Tate St Ives 8 October to 3 January
Working with Tate St Ives artistic director Martin Clark and University of Warwick curator Sarah Shalgosky, artist Daniel Sturgis has curated a project 'The Indiscipline of Painting' which draws together 49 painters from Myron Stout to Tauba Auerbach in a reappraisal of the conditions for contemporary abstraction. A day-long St Ives seminar and an excellent catalogue with short pieces on each artist and essays by Sturgis and Terry R Myers have extended the exhibition's impact.
'Indiscipline' is Sturgis's criterion for selecting abstract works that have challenged discipline norms, namely those of US critic Clement Greenberg, whose mid-20th-century writings stipulated that artists address each medium's integrity 'to entrench it more firmly in its area of competence', which in painting's case meant emphasising the flatness of the picture plane. Sturgis also cites geometry and graphic language as key features of the selections, parameters shared by his own studio practice, concerned as it is with flatness, layering and pattern.

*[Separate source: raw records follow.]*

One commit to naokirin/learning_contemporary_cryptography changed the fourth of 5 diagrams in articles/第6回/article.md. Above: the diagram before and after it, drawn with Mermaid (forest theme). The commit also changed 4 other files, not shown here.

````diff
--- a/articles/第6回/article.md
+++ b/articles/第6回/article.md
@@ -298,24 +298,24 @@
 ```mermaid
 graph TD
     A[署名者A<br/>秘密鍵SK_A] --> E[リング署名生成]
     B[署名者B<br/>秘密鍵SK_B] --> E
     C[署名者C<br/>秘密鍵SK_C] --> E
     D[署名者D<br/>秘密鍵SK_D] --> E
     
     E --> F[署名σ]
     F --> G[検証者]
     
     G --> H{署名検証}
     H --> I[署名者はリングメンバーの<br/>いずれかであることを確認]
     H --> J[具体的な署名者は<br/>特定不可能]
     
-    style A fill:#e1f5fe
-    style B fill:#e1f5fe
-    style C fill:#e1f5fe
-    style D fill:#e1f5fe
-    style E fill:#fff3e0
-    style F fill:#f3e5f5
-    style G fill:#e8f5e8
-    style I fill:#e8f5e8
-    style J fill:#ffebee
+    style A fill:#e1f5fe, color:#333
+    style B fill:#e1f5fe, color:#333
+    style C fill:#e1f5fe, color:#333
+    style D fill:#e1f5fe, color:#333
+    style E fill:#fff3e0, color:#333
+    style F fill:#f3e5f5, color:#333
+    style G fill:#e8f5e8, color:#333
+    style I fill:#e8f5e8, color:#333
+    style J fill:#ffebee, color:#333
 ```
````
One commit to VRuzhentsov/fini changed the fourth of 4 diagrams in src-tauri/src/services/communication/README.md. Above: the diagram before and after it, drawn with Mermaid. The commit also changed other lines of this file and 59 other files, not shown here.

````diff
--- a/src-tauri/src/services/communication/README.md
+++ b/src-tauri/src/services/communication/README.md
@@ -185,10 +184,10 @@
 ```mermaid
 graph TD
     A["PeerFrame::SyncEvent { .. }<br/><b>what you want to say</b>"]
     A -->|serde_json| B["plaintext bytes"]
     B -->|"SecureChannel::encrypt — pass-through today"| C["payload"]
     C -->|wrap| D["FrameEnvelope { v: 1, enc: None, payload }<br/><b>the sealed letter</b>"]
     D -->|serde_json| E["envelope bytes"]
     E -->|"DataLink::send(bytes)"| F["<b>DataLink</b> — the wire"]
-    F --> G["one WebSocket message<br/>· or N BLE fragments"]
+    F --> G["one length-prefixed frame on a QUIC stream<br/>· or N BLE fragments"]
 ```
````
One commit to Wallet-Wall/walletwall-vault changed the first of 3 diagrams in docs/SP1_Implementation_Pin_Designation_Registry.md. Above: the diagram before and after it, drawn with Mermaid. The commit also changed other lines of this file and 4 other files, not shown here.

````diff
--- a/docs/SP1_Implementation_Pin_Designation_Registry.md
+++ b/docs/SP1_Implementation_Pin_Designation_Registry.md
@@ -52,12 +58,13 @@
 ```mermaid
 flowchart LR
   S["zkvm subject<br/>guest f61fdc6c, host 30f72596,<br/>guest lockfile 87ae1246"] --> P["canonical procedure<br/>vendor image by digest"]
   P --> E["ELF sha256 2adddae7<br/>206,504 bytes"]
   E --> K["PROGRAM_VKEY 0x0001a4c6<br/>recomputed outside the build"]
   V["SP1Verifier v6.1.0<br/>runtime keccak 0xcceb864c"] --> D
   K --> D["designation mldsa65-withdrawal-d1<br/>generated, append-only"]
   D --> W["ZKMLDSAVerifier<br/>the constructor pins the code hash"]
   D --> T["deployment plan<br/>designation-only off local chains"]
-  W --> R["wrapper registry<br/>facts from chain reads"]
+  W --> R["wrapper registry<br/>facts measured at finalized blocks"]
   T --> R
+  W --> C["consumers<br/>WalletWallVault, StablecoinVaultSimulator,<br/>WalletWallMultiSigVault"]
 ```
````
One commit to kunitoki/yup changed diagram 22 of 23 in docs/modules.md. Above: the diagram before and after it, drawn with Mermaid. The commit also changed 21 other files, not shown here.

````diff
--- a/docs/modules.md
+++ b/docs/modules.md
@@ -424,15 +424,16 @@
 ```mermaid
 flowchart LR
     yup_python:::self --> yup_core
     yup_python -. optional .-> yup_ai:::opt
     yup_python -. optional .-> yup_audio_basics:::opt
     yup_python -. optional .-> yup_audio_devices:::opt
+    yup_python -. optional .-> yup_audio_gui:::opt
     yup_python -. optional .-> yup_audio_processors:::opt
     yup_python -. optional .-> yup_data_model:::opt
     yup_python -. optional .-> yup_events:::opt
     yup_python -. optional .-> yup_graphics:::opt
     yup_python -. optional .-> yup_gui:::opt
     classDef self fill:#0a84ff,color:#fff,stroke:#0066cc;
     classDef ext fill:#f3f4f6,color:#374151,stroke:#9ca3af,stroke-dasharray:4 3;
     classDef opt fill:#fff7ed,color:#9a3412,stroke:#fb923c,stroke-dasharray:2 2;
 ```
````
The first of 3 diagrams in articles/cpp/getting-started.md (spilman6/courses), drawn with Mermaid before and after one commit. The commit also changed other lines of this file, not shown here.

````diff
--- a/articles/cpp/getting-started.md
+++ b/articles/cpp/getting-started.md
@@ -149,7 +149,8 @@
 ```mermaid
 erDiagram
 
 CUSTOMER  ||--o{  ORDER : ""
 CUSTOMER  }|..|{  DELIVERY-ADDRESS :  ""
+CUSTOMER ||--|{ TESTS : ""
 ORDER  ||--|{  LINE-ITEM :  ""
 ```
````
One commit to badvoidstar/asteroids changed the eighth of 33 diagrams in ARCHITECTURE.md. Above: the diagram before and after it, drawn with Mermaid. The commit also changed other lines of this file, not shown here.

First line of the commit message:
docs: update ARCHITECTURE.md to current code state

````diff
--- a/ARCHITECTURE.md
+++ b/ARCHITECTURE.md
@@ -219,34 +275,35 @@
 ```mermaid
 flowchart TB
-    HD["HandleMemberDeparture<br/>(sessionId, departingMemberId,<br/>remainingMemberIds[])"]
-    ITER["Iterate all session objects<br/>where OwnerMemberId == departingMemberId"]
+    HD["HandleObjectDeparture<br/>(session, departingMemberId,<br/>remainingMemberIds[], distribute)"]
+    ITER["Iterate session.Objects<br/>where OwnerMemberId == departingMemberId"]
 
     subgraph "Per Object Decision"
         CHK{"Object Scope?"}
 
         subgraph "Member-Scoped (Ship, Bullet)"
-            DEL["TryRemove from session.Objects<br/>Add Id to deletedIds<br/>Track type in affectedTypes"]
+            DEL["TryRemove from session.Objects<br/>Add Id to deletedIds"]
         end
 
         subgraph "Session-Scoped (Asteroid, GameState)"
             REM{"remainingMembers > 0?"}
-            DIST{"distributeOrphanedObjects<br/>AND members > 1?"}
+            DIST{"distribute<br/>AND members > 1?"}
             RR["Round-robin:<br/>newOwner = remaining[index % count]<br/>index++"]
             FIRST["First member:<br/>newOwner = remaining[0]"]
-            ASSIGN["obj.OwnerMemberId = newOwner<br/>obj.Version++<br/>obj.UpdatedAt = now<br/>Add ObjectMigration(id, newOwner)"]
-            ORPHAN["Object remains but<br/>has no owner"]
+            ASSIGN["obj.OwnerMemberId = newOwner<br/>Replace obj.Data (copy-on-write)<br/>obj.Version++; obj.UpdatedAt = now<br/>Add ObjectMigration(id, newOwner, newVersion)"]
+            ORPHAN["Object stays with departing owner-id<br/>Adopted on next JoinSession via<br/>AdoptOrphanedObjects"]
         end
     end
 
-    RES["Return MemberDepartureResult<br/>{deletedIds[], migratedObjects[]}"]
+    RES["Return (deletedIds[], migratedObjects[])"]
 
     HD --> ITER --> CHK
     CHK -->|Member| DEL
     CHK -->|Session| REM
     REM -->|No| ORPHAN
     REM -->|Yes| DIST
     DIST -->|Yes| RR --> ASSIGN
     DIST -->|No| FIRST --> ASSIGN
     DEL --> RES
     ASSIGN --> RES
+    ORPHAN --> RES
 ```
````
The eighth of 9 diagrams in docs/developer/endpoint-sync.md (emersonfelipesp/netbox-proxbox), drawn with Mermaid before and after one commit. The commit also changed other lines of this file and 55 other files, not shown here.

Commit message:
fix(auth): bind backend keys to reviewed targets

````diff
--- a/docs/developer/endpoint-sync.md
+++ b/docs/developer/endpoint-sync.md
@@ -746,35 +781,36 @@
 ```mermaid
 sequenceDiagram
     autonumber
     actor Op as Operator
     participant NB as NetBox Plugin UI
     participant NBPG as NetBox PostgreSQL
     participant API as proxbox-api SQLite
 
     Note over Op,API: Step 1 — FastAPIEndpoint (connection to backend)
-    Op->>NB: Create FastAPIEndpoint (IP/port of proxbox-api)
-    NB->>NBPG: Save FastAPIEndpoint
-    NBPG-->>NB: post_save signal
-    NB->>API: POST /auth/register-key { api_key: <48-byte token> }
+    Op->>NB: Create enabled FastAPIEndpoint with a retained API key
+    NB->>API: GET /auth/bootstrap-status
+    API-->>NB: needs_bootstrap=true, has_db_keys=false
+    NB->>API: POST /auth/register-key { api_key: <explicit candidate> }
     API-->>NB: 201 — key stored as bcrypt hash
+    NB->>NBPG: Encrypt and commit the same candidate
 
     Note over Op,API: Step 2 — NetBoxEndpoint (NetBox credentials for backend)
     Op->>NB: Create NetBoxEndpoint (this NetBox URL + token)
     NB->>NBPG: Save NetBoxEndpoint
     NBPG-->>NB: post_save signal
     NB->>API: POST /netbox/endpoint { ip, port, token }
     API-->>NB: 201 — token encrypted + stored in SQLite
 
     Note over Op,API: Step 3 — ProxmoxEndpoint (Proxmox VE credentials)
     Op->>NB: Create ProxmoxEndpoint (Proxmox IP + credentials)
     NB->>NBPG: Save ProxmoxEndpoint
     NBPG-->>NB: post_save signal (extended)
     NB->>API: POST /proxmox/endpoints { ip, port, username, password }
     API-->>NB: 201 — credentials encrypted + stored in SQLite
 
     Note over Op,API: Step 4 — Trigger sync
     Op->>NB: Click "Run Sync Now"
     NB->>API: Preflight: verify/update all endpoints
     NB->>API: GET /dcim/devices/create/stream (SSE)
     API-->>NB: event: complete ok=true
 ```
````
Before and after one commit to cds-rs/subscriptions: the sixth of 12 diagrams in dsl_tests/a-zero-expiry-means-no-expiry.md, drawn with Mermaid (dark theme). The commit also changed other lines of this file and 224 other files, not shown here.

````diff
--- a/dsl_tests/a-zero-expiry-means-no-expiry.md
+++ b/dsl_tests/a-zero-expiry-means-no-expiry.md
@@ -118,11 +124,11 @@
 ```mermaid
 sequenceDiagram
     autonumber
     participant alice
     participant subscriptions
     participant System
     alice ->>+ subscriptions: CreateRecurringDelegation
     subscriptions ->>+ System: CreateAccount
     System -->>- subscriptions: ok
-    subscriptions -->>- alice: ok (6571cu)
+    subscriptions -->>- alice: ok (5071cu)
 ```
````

Filling all the museum's galleries and hallways, the work is installed according to affinity rather than chronology or resemblance, a system which also determines the layout of the catalogue. You enter alongside a huge new painting by Keith Coventry inventorying lead-based house paints from the 1930s, up a spiral staircase past one of Katharina Grosse's anti-architectural spray-paint murals and into a densely packed gallery of persuasive reductive paintings by Stout, David Diao, Gerhard Richter, Martin Barre, Blinky Palermo and others. It is a struggle to view this number of seminal works, crammed as they are into a small space, while wondering what on earth Greenberg's norms have to do with this richness of facture and idea as the paintings accelerate past such petty proscriptions. This is one flaw underlying Sturgis's perspective and selections. Greenberg's current paper-tiger status has no bearing on new painting and reveals a lesser impact on historic practice than once seemed the case. With the recognition of European, Asian and Latin American 20th-century abstraction unmoved by Greenberg's writing, the acceptance of his impact has declined. Additionally, Greenberg's notions have been most effectively undermined by other kinds of painting and art actions, including film and performance, excluded from this exhibition. Reviewing Stan Brackhage's, Allen Kaprow's and Carolee Schneemann's revisions of Jackson Pollock's procedures, or Yves Klein's impact on later monochrome painters, reveals only some of the forces that, over 50 years ago, started to tear apart the rules for abstract painting.
If realistically the role of Greenberg in Sturgis's curatorial strategy must diminish, then are the selected artists still effective at conveying a narrative of risk and possibility for abstract painting? In an exhibition that probes what Sturgis calls 'the porous borders' of the discipline, it is a surprise that so many of the paintings appear restrained in their inventiveness and expressive means. On the whole, the work seems very disciplined, confined by rigorous linearity and flatness, and reluctant to exert pressure on the boundaries of painting. Where the purpose is to find artists who 're-write and interpret the history of their medium so that they can create a space in which to work', we might expect to find a painting of contaminating and stroppy renunciation. Instead, we have well-behaved professionals who don't rock the boat. …